The American Revolution occurred during a time of violent, philosophical upheaval around the world. Many of our ideals came from French philosophers, revolutionaries, and allies, as well as from our founding fathers. American ideals, at the time, were radical and subversive, and led to levels of violence that our current culture shuns in real life (yet promotes in entertainment media). Even in this country, profound disagreements arise from differences in interpretation of sections of The Constitution.

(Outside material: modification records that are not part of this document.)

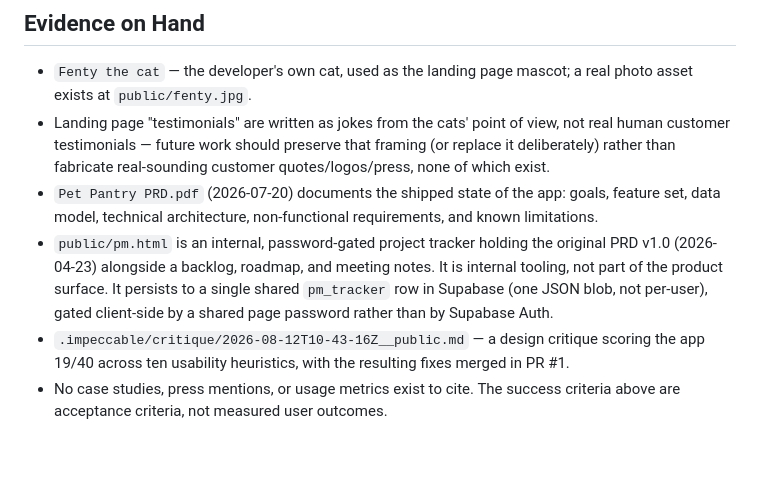
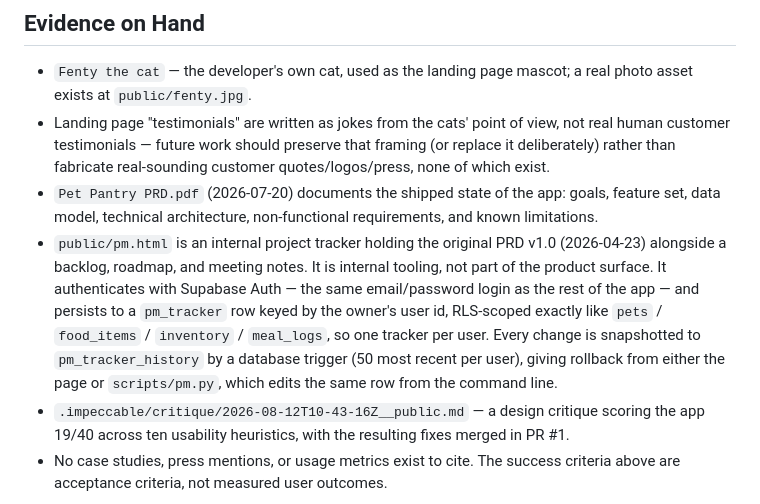
Before and after one commit to pinacolada2814/PetPantry, a Markdown page: PRODUCT.md, the part around the change. GitHub-like rendering; blank space fills up the shorter version.

Commit message:
Correct PRODUCT.md's description of the PM tracker
The "Evidence on Hand" entry for public/pm.html described the tracker as
password-gated, persisting to a single shared pm_tracker row. That text was
written and committed in e8ac67c — the very commit that replaced the
client-side password gate with Supabase Auth and rekeyed the table to one
row per user. It has been wrong since the moment it landed, and the repo is
public, so it advertised a weakness the code no longer has.

Now describes what actually ships: Supabase Auth, a pm_tracker row keyed by
the owner's user id and RLS-scoped like pets/food_items/inventory/meal_logs,
plus the pm_tracker_history trigger and scripts/pm.py rollback from PR #6.

Co-Authored-By: Claude Opus 5 <noreply@anthropic.com>

```diff
--- a/PRODUCT.md
+++ b/PRODUCT.md
@@ -89,7 +89,7 @@ None fixed. The current identity (purple/pink palette, Fenty the developer's cat
 - `Fenty the cat` — the developer's own cat, used as the landing page mascot; a real photo asset exists at `public/fenty.jpg`.
 - Landing page "testimonials" are written as jokes from the cats' point of view, not real human customer testimonials — future work should preserve that framing (or replace it deliberately) rather than fabricate real-sounding customer quotes/logos/press, none of which exist.
 - `Pet Pantry PRD.pdf` (2026-07-20) documents the shipped state of the app: goals, feature set, data model, technical architecture, non-functional requirements, and known limitations.
-- `public/pm.html` is an internal, password-gated project tracker holding the original PRD v1.0 (2026-04-23) alongside a backlog, roadmap, and meeting notes. It is internal tooling, not part of the product surface. It persists to a single shared `pm_tracker` row in Supabase (one JSON blob, not per-user), gated client-side by a shared page password rather than by Supabase Auth.
+- `public/pm.html` is an internal project tracker holding the original PRD v1.0 (2026-04-23) alongside a backlog, roadmap, and meeting notes. It is internal tooling, not part of the product surface. It authenticates with Supabase Auth — the same email/password login as the rest of the app — and persists to a `pm_tracker` row keyed by the owner's user id, RLS-scoped exactly like `pets` / `food_items` / `inventory` / `meal_logs`, so one tracker per user. Every change is snapshotted to `pm_tracker_history` by a database trigger (50 most recent per user), giving rollback from either the page or `scripts/pm.py`, which edits the same row from the command line.
 - `.impeccable/critique/2026-08-12T10-43-16Z__public.md` — a design critique scoring the app 19/40 across ten usability heuristics, with the resulting fixes merged in PR #1.
 - No case studies, press mentions, or usage metrics exist to cite. The success criteria above are acceptance criteria, not measured user outcomes.
 
```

As an example, refer to the Second Amendment: “A well regulated Militia, being necessary to the security of a free State, the right of the people to keep and bear arms, shall not be infringed.” Given that the authors of the Constitution had finished winning a revolution with an army composed of state militias and freedom fighters, it makes sense that they wanted to ensure citizens could retain the armory necessary to fight again. But note that the amendment refers to a “well regulated Militia.” Does this amendment mean that a citizen with no training or mental health evaluation is allowed to carry heavy assault weapons into public schools or post offices? Fortunately, even though I do disagree with recent Supreme Court rulings, this argument has been fought mostly in our court system instead of on our streets.

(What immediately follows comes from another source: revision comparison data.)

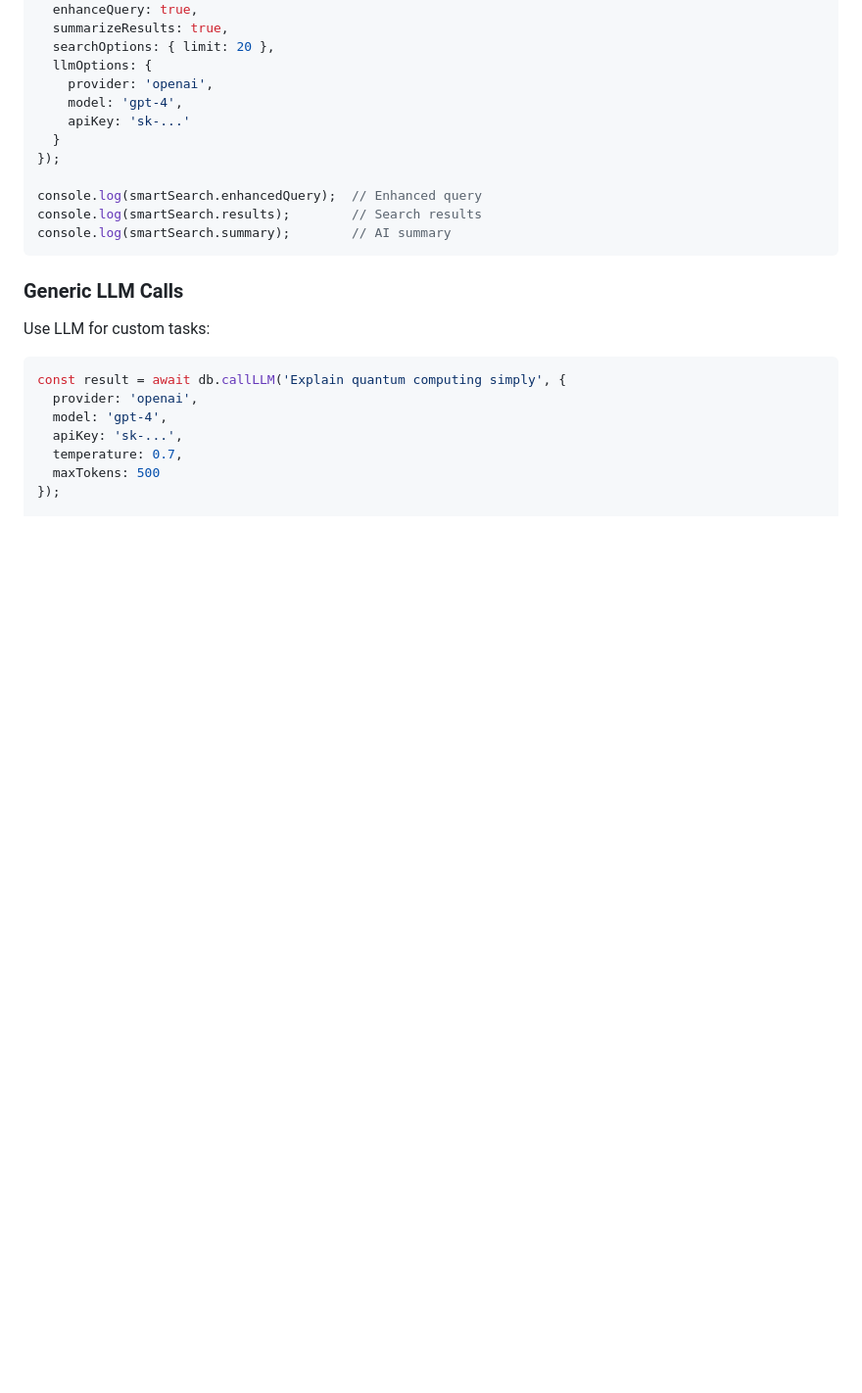
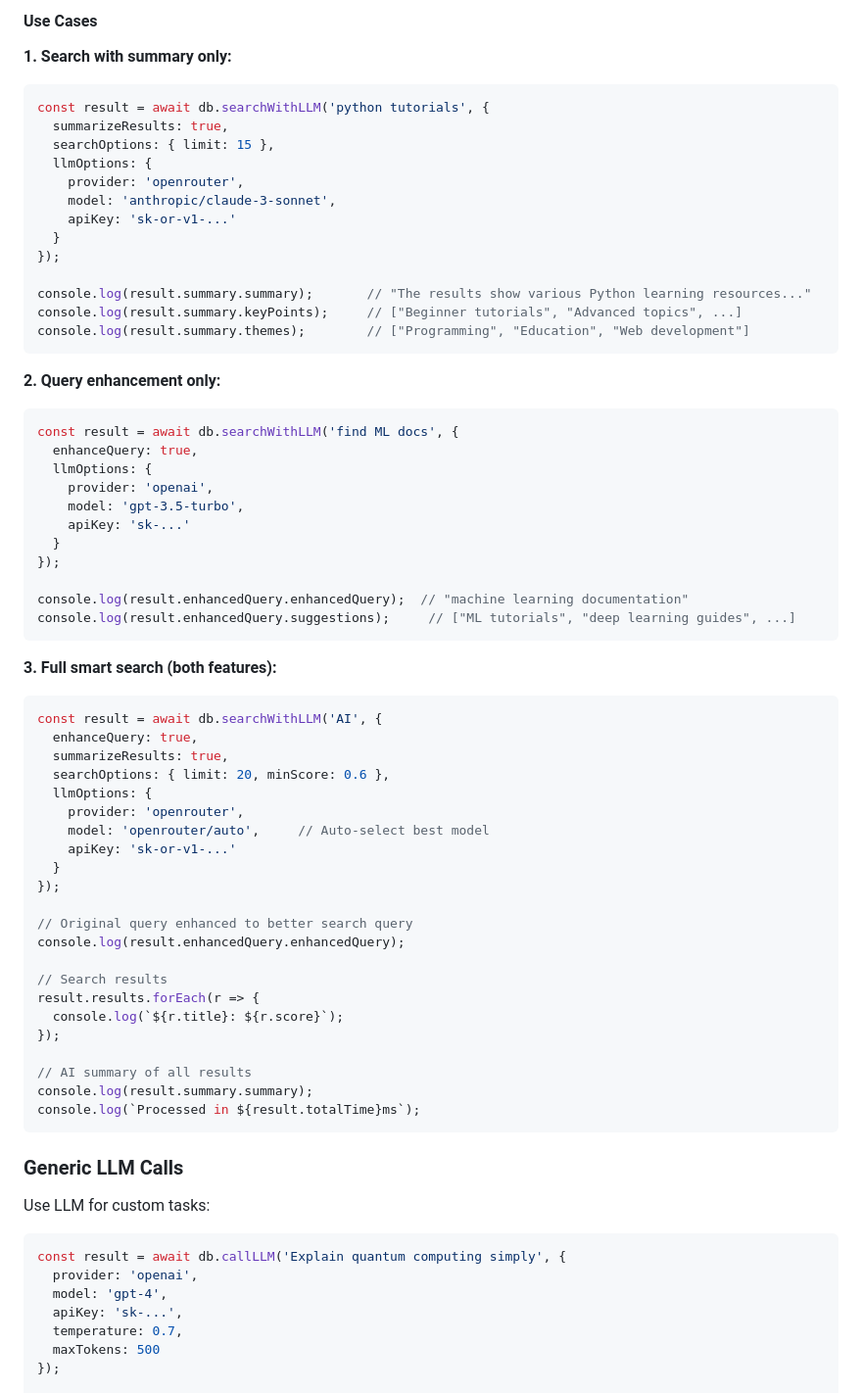
Before and after one commit to klabulan/browvec, a Markdown page: README.md, the part around one of its changes. Shown at 98% size. Rendered like a GitHub page; blank space fills up the shorter version.

````diff
--- a/README.md
+++ b/README.md
@@ -478,16 +567,61 @@ const smartSearch = await db.searchWithLLM('AI docs', {
+#### Use Cases
+
+**1. Search with summary only:**
+```typescript
+const result = await db.searchWithLLM('python tutorials', {
+  summarizeResults: true,
+  searchOptions: { limit: 15 },
+  llmOptions: {
+    provider: 'openrouter',
+    model: 'anthropic/claude-3-sonnet',
+    apiKey: 'sk-or-v1-...'
+  }
+});
+
+console.log(result.summary.summary);       // "The results show various Python learning resources..."
+console.log(result.summary.keyPoints);     // ["Beginner tutorials", "Advanced topics", ...]
+console.log(result.summary.themes);        // ["Programming", "Education", "Web development"]
+```
+
+**2. Query enhancement only:**
+```typescript
+const result = await db.searchWithLLM('find ML docs', {
   enhanceQuery: true,
-  summarizeResults: true,
-  searchOptions: { limit: 20 },
   llmOptions: {
     provider: 'openai',
-    model: 'gpt-4',
+    model: 'gpt-3.5-turbo',
     apiKey: 'sk-...'
   }
 });
 
-console.log(smartSearch.enhancedQuery);  // Enhanced query
-console.log(smartSearch.results);        // Search results
-console.log(smartSearch.summary);        // AI summary
+console.log(result.enhancedQuery.enhancedQuery);  // "machine learning documentation"
+console.log(result.enhancedQuery.suggestions);     // ["ML tutorials", "deep learning guides", ...]
+```
+
+**3. Full smart search (both features):**
+```typescript
+const result = await db.searchWithLLM('AI', {
+  enhanceQuery: true,
+  summarizeResults: true,
+  searchOptions: { limit: 20, minScore: 0.6 },
+  llmOptions: {
+    provider: 'openrouter',
+    model: 'openrouter/auto',     // Auto-select best model
+    apiKey: 'sk-or-v1-...'
+  }
+});
+
+// Original query enhanced to better search query
+console.log(result.enhancedQuery.enhancedQuery);
+
+// Search results
+result.results.forEach(r => {
+  console.log(`${r.title}: ${r.score}`);
+});
+
+// AI summary of all results
+console.log(result.summary.summary);
+console.log(`Processed in ${result.totalTime}ms`);
 ```
 
 ### Generic LLM Calls
````
Also changed, not shown: other parts of README.md (+91 -2 lines).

My pastor, this Sunday before the 4th of July, quoted The Constitution‘s First Amendment: “Congress shall make no law respecting an establishment of religion, or prohibiting the free exercise thereof; or abridging the freedom of speech, or of the press, or the right of the people peaceably to assemble, and to petition the Government for a redress of grievances.” He emphasized, in an astute sermon, that the Amendment does not promise freedom from religion. Allow me to address the aspects of freedom of speech and the right to peaceably assemble (even to protest) and to petition.
During my military training and career, I do not remember any fellow officer ever declaring, “My country, right or wrong,” although I have heard plenty of civilians express this saying, especially when they disagree with formal protests. The well-trained and traveled warriors I served with were more likely to disagree with both sides of a political argument. They often criticized our government. Almost all voted. In the end, however, we all agreed to do our duty to protect The Constitution because our form of Democracy seemed better than what we observed elsewhere.
Consequently, I am dismayed by the vehemence with which my acquaintances attack me when I express my political and religious opinions on Facebook. I tiptoe the line between Conservative and Liberal demagoguery. Our Constitution is supposed to protect citizens who bring their grievances about government to the Government. This Fourth of July, I urge everyone to share one radical thought, any thought that exhibits a change in how your friends perceive the government, in memory of the fifty-six radicals who penned their signatures to the Declaration of Independence and became traitors to what, until then, had been their country.
I close with a quote from Voltaire [François Marie Arouet], a French philosopher whose writings influenced America’s founding fathers. The airmen I flew with could always agree on this one thing:
“I disapprove of what you say, but I will defend to the death your right to say it.”